§ WHAT THE EXERCISE ASKS
The answer must consist of each line of the records below that contains the string "href".

§ EXCERPTED DATA

--------------------------------

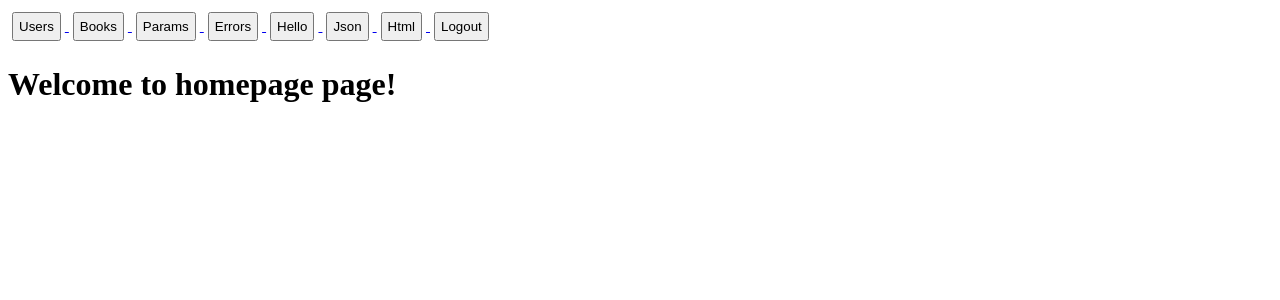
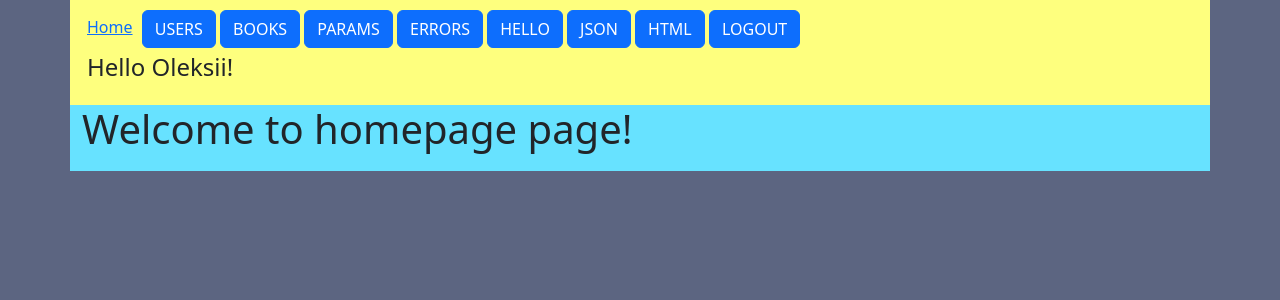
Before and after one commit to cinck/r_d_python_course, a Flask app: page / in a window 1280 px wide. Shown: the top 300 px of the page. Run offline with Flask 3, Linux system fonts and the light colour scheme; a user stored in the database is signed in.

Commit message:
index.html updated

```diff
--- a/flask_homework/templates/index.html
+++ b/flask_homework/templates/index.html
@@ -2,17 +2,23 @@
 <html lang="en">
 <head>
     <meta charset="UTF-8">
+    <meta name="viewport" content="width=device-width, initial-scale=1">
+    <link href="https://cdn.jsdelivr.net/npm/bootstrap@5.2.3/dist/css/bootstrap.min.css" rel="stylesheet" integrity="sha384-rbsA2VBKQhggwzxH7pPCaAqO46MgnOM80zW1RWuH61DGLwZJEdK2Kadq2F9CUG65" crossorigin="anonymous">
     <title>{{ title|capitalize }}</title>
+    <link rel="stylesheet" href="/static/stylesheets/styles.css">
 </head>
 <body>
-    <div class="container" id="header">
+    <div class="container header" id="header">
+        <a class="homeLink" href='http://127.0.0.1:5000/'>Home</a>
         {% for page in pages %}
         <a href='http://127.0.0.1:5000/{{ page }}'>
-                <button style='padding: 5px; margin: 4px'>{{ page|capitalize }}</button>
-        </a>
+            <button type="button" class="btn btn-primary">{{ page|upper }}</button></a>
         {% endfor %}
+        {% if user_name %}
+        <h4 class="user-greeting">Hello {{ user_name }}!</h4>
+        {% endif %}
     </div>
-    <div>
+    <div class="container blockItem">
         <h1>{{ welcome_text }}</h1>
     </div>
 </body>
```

--------------------------------

§ RESULT FOR THIS EXERCISE
+    <link href="https://cdn.jsdelivr.net/npm/bootstrap@5.2.3/dist/css/bootstrap.min.css" rel="stylesheet" integrity="sha384-rbsA2VBKQhggwzxH7pPCaAqO46MgnOM80zW1RWuH61DGLwZJEdK2Kadq2F9CUG65" crossorigin="anonymous">
+    <link rel="stylesheet" href="/static/stylesheets/styles.css">
+        <a class="homeLink" href='http://127.0.0.1:5000/'>Home</a>
         <a href='http://127.0.0.1:5000/{{ page }}'>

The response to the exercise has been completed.